* EXERCISE DETAILS:
Repeat exactly the lines from the first line of the records through the line containing "Form complete. Again.", and nothing more.

(Stored data)
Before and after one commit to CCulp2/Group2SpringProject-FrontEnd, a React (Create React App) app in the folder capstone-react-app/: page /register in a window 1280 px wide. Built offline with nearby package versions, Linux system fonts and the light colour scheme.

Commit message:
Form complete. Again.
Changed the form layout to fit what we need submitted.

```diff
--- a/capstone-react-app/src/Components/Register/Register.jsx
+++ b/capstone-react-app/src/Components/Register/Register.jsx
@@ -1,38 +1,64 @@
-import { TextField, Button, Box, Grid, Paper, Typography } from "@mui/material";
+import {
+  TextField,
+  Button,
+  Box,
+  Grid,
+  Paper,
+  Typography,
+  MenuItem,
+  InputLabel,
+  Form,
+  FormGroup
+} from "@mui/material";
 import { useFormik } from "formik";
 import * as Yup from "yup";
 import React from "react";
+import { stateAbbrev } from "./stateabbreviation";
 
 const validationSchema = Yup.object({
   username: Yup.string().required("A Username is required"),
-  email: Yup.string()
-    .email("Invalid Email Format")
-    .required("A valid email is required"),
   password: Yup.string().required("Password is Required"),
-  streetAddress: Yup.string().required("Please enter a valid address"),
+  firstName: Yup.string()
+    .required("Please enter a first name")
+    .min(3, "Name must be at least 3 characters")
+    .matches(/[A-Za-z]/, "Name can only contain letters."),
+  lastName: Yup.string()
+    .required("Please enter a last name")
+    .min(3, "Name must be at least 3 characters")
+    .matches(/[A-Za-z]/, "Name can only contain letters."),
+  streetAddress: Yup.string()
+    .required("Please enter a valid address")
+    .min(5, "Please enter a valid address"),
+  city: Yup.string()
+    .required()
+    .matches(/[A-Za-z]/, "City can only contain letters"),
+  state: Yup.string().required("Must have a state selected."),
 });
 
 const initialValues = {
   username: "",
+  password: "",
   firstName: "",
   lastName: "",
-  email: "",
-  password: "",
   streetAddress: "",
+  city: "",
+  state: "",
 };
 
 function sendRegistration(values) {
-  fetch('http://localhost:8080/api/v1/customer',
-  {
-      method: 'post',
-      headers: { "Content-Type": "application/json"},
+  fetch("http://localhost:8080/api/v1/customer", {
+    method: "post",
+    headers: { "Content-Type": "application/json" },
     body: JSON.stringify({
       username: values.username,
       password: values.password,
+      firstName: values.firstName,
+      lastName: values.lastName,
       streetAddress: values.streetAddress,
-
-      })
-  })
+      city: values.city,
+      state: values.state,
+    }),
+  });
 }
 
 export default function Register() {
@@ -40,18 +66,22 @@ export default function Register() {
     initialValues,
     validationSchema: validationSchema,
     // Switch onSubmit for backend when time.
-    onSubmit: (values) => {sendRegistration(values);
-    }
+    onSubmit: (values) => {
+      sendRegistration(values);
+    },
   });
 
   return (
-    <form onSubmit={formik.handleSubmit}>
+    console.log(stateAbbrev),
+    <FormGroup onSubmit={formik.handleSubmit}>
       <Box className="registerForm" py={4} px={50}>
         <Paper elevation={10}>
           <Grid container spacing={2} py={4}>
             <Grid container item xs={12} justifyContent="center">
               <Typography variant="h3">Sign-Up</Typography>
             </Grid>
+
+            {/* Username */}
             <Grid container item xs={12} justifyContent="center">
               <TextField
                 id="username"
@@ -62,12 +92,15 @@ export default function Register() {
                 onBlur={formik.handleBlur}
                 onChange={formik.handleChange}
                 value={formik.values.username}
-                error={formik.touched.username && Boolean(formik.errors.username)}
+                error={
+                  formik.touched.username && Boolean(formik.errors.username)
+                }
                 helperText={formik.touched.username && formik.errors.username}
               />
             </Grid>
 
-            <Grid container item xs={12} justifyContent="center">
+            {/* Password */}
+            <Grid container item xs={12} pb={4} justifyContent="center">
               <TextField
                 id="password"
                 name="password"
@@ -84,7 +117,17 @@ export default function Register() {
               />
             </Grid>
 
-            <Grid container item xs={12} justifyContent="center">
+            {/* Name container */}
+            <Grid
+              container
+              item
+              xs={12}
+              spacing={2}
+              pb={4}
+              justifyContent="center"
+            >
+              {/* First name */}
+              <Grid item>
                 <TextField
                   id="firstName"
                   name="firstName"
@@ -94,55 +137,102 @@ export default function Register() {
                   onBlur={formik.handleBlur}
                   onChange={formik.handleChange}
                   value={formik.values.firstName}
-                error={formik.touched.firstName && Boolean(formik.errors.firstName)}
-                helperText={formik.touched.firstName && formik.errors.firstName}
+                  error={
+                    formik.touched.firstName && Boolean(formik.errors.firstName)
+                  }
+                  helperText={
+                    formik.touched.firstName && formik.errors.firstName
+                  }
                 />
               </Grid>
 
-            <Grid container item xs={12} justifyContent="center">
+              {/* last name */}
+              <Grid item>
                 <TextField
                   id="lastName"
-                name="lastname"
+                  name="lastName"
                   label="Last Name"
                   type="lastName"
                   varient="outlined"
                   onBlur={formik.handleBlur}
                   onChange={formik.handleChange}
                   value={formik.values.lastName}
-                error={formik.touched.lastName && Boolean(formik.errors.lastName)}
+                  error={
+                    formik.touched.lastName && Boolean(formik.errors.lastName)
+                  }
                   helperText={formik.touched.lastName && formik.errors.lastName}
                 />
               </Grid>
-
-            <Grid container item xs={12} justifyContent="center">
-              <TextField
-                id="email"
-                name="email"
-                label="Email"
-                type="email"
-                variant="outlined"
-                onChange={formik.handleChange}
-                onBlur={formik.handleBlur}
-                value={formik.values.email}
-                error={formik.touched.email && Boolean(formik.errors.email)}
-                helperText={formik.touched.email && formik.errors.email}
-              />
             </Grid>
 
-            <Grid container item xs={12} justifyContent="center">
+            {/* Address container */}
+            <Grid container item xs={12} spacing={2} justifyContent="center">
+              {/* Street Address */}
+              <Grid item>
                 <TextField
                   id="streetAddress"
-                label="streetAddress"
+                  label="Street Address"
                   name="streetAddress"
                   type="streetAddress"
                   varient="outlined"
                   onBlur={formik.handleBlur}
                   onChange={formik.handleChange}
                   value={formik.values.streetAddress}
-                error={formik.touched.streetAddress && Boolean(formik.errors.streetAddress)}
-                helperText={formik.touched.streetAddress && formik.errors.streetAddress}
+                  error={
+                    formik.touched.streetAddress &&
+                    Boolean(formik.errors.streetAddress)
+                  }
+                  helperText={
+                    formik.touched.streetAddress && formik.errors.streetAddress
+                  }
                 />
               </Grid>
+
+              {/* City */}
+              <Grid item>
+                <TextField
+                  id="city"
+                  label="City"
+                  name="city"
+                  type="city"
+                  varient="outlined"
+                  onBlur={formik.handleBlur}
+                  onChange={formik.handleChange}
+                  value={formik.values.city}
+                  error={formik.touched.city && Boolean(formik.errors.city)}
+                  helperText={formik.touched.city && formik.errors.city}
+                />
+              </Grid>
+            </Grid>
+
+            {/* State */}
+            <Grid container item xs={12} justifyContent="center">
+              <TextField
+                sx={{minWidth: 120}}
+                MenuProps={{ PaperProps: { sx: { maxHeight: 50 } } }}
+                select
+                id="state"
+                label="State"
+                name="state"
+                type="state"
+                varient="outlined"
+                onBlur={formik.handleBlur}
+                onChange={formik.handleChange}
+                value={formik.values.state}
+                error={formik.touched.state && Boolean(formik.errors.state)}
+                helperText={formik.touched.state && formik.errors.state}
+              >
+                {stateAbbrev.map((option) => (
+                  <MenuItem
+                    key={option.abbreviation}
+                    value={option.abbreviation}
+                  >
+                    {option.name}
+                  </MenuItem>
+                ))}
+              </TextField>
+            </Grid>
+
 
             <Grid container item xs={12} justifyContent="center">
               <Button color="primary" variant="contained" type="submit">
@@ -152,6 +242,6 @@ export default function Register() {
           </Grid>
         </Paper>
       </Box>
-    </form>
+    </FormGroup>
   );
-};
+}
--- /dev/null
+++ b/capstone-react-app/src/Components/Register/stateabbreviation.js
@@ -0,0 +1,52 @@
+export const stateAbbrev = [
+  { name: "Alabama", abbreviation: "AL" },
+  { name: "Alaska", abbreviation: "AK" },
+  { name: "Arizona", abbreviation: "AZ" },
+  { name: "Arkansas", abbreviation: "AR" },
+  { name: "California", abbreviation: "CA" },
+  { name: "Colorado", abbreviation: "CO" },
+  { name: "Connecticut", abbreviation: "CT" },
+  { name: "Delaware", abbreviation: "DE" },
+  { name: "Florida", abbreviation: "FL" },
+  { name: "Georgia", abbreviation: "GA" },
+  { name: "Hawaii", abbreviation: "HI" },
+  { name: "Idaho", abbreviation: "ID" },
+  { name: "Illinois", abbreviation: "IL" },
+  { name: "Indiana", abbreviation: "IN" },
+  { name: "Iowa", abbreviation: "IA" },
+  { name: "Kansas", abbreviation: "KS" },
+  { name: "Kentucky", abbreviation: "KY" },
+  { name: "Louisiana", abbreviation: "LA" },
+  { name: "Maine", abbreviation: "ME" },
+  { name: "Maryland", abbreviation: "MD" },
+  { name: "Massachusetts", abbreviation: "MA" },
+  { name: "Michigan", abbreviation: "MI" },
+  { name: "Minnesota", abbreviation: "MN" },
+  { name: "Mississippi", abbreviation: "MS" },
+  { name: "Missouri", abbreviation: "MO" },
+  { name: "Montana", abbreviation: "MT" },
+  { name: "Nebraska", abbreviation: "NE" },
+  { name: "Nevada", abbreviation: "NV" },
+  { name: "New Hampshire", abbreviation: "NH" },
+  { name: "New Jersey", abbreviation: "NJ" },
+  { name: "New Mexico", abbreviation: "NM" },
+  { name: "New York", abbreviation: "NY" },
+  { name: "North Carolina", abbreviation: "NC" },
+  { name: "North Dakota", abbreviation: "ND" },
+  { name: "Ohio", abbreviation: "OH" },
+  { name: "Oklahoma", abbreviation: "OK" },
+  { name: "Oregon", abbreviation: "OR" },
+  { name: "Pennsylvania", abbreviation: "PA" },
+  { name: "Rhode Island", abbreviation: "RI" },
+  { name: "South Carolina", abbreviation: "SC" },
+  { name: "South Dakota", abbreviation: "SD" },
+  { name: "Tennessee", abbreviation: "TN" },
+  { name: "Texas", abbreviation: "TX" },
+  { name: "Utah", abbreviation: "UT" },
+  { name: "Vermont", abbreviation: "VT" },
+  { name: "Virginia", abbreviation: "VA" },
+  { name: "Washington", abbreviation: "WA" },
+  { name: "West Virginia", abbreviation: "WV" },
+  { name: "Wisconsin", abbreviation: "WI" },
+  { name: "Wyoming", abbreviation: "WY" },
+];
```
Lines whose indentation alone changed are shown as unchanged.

* EXPECTED OUTPUT:
Before and after one commit to CCulp2/Group2SpringProject-FrontEnd, a React (Create React App) app in the folder capstone-react-app/: page /register in a window 1280 px wide. Built offline with nearby package versions, Linux system fonts and the light colour scheme.

Commit message:
Form complete. Again.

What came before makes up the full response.